Web page edit records:

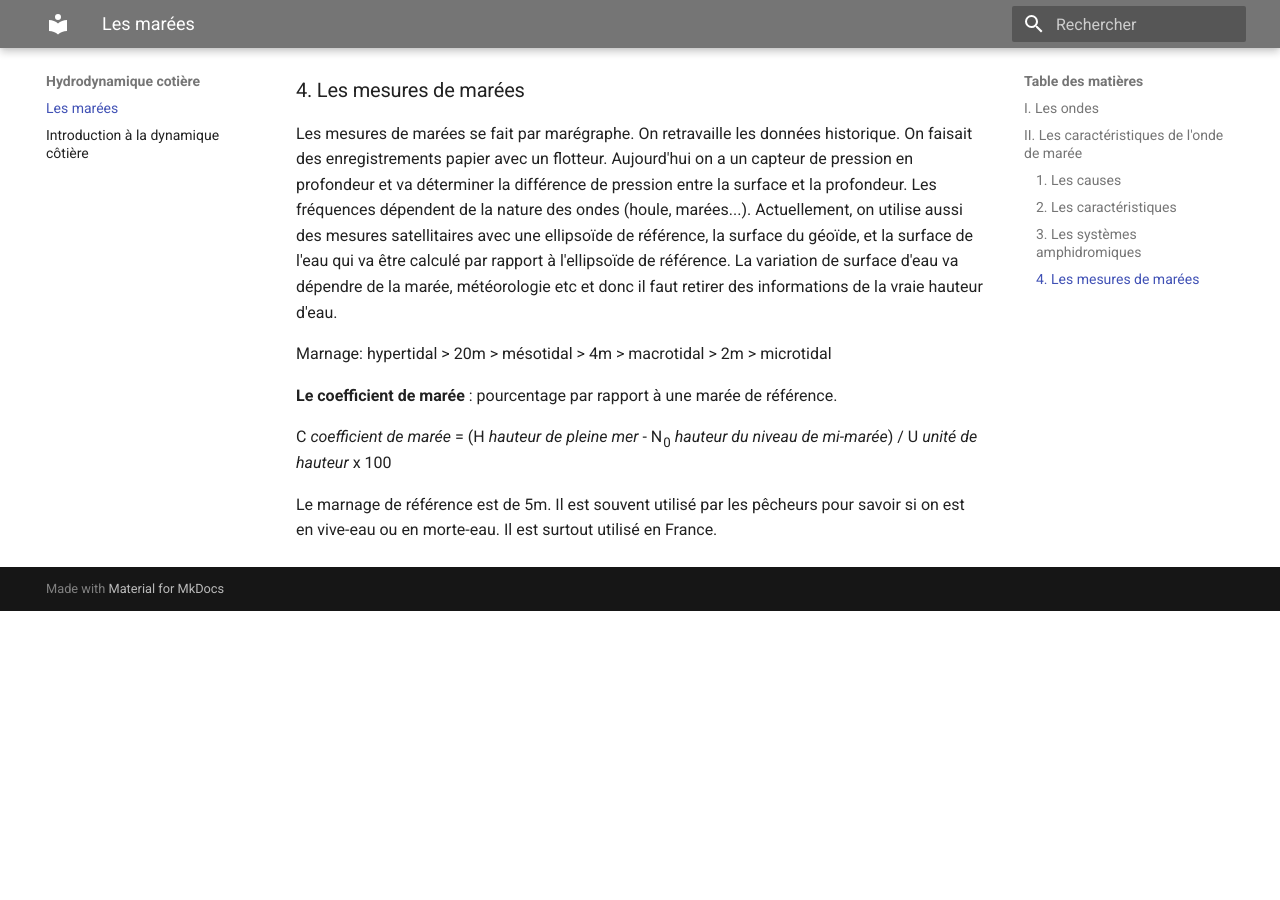
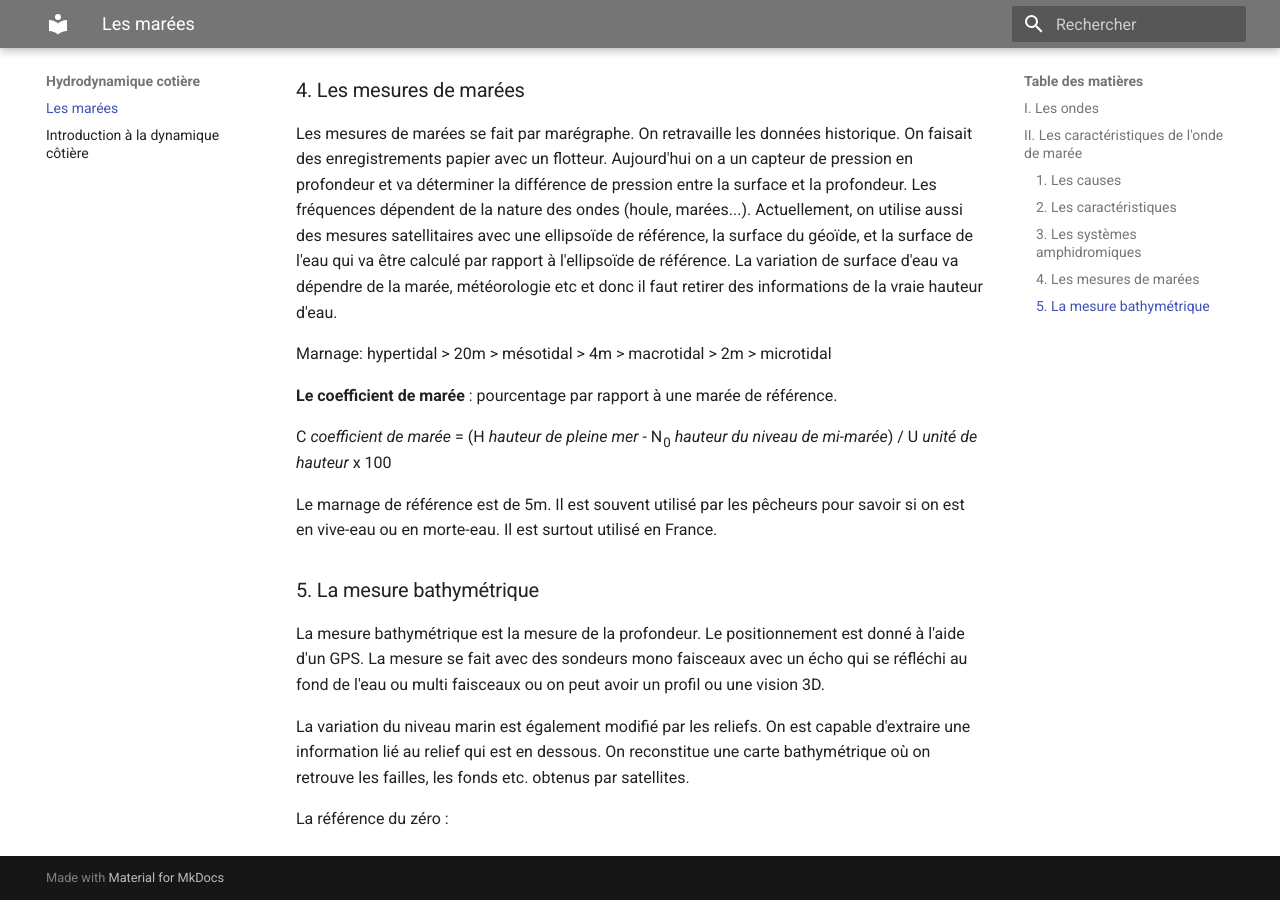
Before and after one commit to Lizeem/L3STcours, an MkDocs documentation site: the page built from Docs/Hydrodynamique cotière/Les marées.md, in a window 1280 px wide and 900 px high, scrolled down 1956 px. Built offline with MkDocs 1.6.1 and Material for MkDocs 9.7.7, drawn with Linux system fonts in a browser that asks for light colours; before the commit the page ends 2567 px from its top, so only the background shows below that.

Commit message:
Update marée

```diff
--- a/Docs/Hydrodynamique cotière/Les marées.md
+++ b/Docs/Hydrodynamique cotière/Les marées.md
@@ -57,3 +57,11 @@ Marnage: hypertidal > 20m  > mésotidal > 4m  > macrotidal > 2m > microtidal
 C *coefficient de marée* = (H *hauteur de pleine mer* - N<sub>0</sub> *hauteur du niveau de mi-marée*) / U *unité de hauteur* x 100
 
 Le marnage de référence est de 5m. Il est souvent utilisé par les pêcheurs pour savoir si on est en vive-eau ou en morte-eau. Il est surtout utilisé en France.
+
+### 5. La mesure bathymétrique
+
+La mesure bathymétrique est la mesure de la profondeur. Le positionnement est donné à l'aide d'un GPS. La mesure se fait avec des sondeurs mono faisceaux avec un écho qui se réfléchi au fond de l'eau ou multi faisceaux ou on peut avoir un profil ou une vision 3D.
+
+La variation du niveau marin est également modifié par les reliefs. On est capable d'extraire une information lié au relief qui est en dessous. On reconstitue une carte bathymétrique où on retrouve les failles, les fonds etc. obtenus par satellites.
+
+La référence du zéro :
```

▸ **About this task**
The records above should be written out exactly, and the images dropped.

▸ **Exercise response**
Before and after one commit to Lizeem/L3STcours, an MkDocs documentation site: the page built from Docs/Hydrodynamique cotière/Les marées.md, in a window 1280 px wide and 900 px high, scrolled down 1956 px. Built offline with MkDocs 1.6.1 and Material for MkDocs 9.7.7, drawn with Linux system fonts in a browser that asks for light colours; before the commit the page ends 2567 px from its top, so only the background shows below that.

Commit message:
Update marée

```diff
--- a/Docs/Hydrodynamique cotière/Les marées.md
+++ b/Docs/Hydrodynamique cotière/Les marées.md
@@ -57,3 +57,11 @@ Marnage: hypertidal > 20m  > mésotidal > 4m  > macrotidal > 2m > microtidal
 C *coefficient de marée* = (H *hauteur de pleine mer* - N<sub>0</sub> *hauteur du niveau de mi-marée*) / U *unité de hauteur* x 100
 
 Le marnage de référence est de 5m. Il est souvent utilisé par les pêcheurs pour savoir si on est en vive-eau ou en morte-eau. Il est surtout utilisé en France.
+
+### 5. La mesure bathymétrique
+
+La mesure bathymétrique est la mesure de la profondeur. Le positionnement est donné à l'aide d'un GPS. La mesure se fait avec des sondeurs mono faisceaux avec un écho qui se réfléchi au fond de l'eau ou multi faisceaux ou on peut avoir un profil ou une vision 3D.
+
+La variation du niveau marin est également modifié par les reliefs. On est capable d'extraire une information lié au relief qui est en dessous. On reconstitue une carte bathymétrique où on retrouve les failles, les fonds etc. obtenus par satellites.
+
+La référence du zéro :
```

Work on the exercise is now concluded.